Fannie, Freddie delist

City A.M. Reporter
FANNIE MAE and Freddie Mac, the largest US home funding companies, will delist their shares on the New York Stock Exchange after Fannie Mae fell below and Freddie Mac held near minimum price requirements, the companies’ regulator said yesterday.

The companies, each taken under government control in September 2008, said they no longer met NYSE listing standards and that shares would now trade in the over-the-counter market. The regulator, the Federal Housing Finance Agency (FHFA), directed the companies to delist common and preferred stock from the NYSE and any other national securities exchange. It said the delisting order was not taken due to the companies’ performance.

Stock exchange requirements for maintaining price levels and curing deficiencies were the driving force for moving to delist, he said.

Common shares of each company have hovered near the NYSE required minimum average closing price of $1 for most months since the conservatorships began in September 2008.

Fannie Mae’s closing stock price has recently been below the required average price, which would mean either delisting or a “cure” to restore the price. Curing would not assure maintaining the minimum or avoiding loss of shareholder value, according to the regulator.

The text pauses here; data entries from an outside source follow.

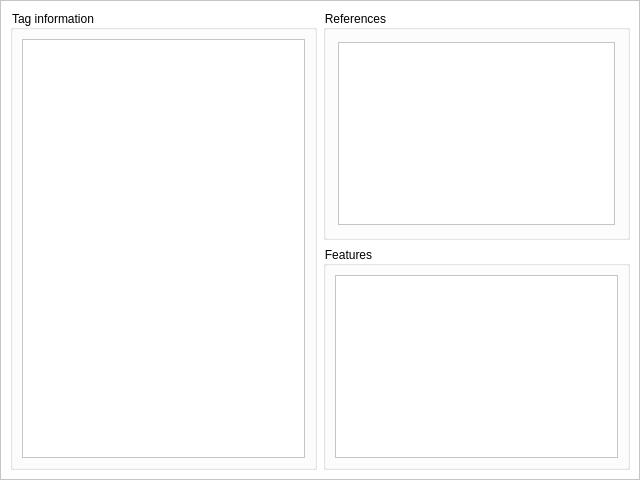
Qt form TagView.ui (bendalab/NixView) before a commit.
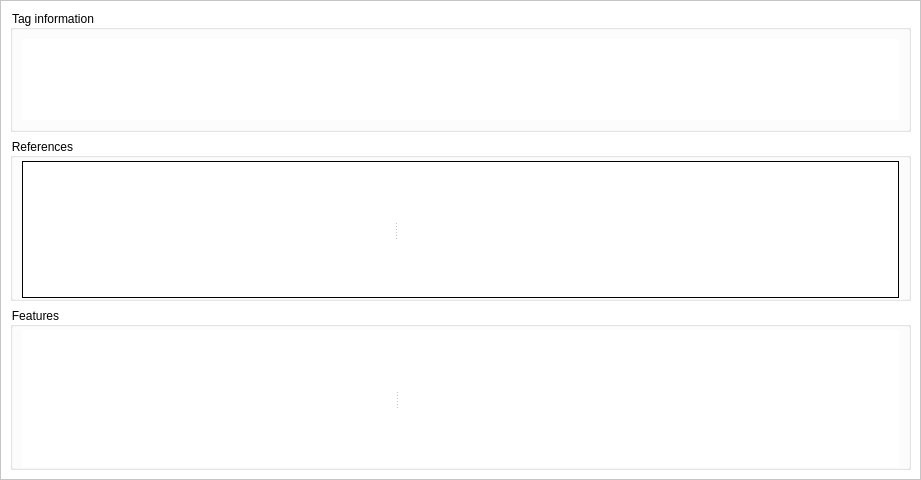
The same form after that commit.

Commit message: [TagView] add plots to TagView, plotting of 1D refs works

What changed in the file:
```diff
--- a/TagView.ui
+++ b/TagView.ui
@@ -6,7 +6,7 @@
    <rect>
     <x>0</x>
     <y>0</y>
-    <width>640</width>
+    <width>921</width>
     <height>480</height>
    </rect>
   </property>
@@ -27,7 +27,7 @@
     <rect>
      <x>0</x>
      <y>0</y>
-     <width>638</width>
+     <width>919</width>
      <height>478</height>
     </rect>
    </property>
@@ -73,6 +73,9 @@
          <property name="styleSheet">
           <string notr="true">background-color: white</string>
          </property>
+         <property name="frameShape">
+          <enum>QFrame::NoFrame</enum>
+         </property>
          <property name="readOnly">
           <bool>true</bool>
          </property>
@@ -81,7 +84,58 @@
       </layout>
      </widget>
     </item>
-    <item row="0" column="1">
+    <item row="3" column="0">
+     <widget class="QGroupBox" name="feature_box">
+      <property name="sizePolicy">
+       <sizepolicy hsizetype="Expanding" vsizetype="Expanding">
+        <horstretch>0</horstretch>
+        <verstretch>0</verstretch>
+       </sizepolicy>
+      </property>
+      <property name="autoFillBackground">
+       <bool>false</bool>
+      </property>
+      <property name="styleSheet">
+       <string notr="true">background-color: white</string>
+      </property>
+      <property name="title">
+       <string>Features</string>
+      </property>
+      <layout class="QHBoxLayout" name="horizontalLayout_2">
+       <property name="topMargin">
+        <number>3</number>
+       </property>
+       <property name="bottomMargin">
+        <number>0</number>
+       </property>
+       <item>
+        <widget class="QSplitter" name="splitter_2">
+         <property name="orientation">
+          <enum>Qt::Horizontal</enum>
+         </property>
+         <widget class="QListWidget" name="feature_list">
+          <property name="styleSheet">
+           <string notr="true">background-color: white</string>
+          </property>
+          <property name="frameShape">
+           <enum>QFrame::NoFrame</enum>
+          </property>
+         </widget>
+         <widget class="QWidget" name="feature_plot" native="true">
+          <property name="minimumSize">
+           <size>
+            <width>500</width>
+            <height>0</height>
+           </size>
+          </property>
+          <layout class="QHBoxLayout" name="horizontalLayout_3"/>
+         </widget>
+        </widget>
+       </item>
+      </layout>
+     </widget>
+    </item>
+    <item row="2" column="0">
      <widget class="QGroupBox" name="groupBox">
       <property name="sizePolicy">
        <sizepolicy hsizetype="Expanding" vsizetype="Expanding">
@@ -101,51 +155,68 @@
        <string>References</string>
       </property>
       <layout class="QHBoxLayout" name="horizontalLayout">
-       <property name="leftMargin">
-        <number>12</number>
+       <property name="spacing">
+        <number>6</number>
        </property>
        <property name="topMargin">
-        <number>12</number>
-       </property>
-       <property name="rightMargin">
-        <number>12</number>
+        <number>3</number>
        </property>
        <property name="bottomMargin">
-        <number>12</number>
+        <number>0</number>
        </property>
        <item>
-        <widget class="QListWidget" name="reference_list">
-         <property name="styleSheet">
-          <string notr="true">background-color: white</string>
+        <widget class="QSplitter" name="splitter">
+         <property name="sizePolicy">
+          <sizepolicy hsizetype="Expanding" vsizetype="Expanding">
+           <horstretch>0</horstretch>
+           <verstretch>0</verstretch>
+          </sizepolicy>
          </property>
-        </widget>
-       </item>
-      </layout>
-     </widget>
-    </item>
-    <item row="1" column="1">
-     <widget class="QGroupBox" name="feature_box">
-      <property name="sizePolicy">
-       <sizepolicy hsizetype="Expanding" vsizetype="Expanding">
-        <horstretch>0</horstretch>
-        <verstretch>0</verstretch>
-       </sizepolicy>
-      </property>
-      <property name="autoFillBackground">
-       <bool>false</bool>
-      </property>
-      <property name="styleSheet">
-       <string notr="true">background-color: white</string>
-      </property>
-      <property name="title">
-       <string>Features</string>
-      </property>
-      <layout class="QHBoxLayout" name="horizontalLayout_2">
-       <item>
-        <widget class="QListWidget" name="feature_list">
-         <property name="styleSheet">
-          <string notr="true">background-color: white</string>
+         <property name="frameShape">
+          <enum>QFrame::Box</enum>
          </property>
+         <property name="orientation">
+          <enum>Qt::Horizontal</enum>
+         </property>
+         <widget class="QListWidget" name="reference_list">
+          <property name="sizePolicy">
+           <sizepolicy hsizetype="Preferred" vsizetype="Expanding">
+            <horstretch>0</horstretch>
+            <verstretch>0</verstretch>
+           </sizepolicy>
+          </property>
+          <property name="minimumSize">
+           <size>
+            <width>200</width>
+            <height>0</height>
+           </size>
+          </property>
+          <property name="styleSheet">
+           <string notr="true">background-color: white; 
+</string>
+          </property>
+          <property name="frameShape">
+           <enum>QFrame::HLine</enum>
+          </property>
+          <property name="lineWidth">
+           <number>0</number>
+          </property>
+         </widget>
+         <widget class="QWidget" name="reference_plot" native="true">
+          <property name="sizePolicy">
+           <sizepolicy hsizetype="Expanding" vsizetype="Expanding">
+            <horstretch>0</horstretch>
+            <verstretch>0</verstretch>
+           </sizepolicy>
+          </property>
+          <property name="minimumSize">
+           <size>
+            <width>500</width>
+            <height>0</height>
+           </size>
+          </property>
+          <layout class="QHBoxLayout" name="horizontalLayout_5"/>
+         </widget>
         </widget>
        </item>
       </layout>
```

Freddie Mac’s shares had been holding just above the minimum.

“A voluntary delisting at this time simply makes sense and fits with the goal of a conservatorship to preserve and conserve assets,” said FHFA acting director Edward DeMarco.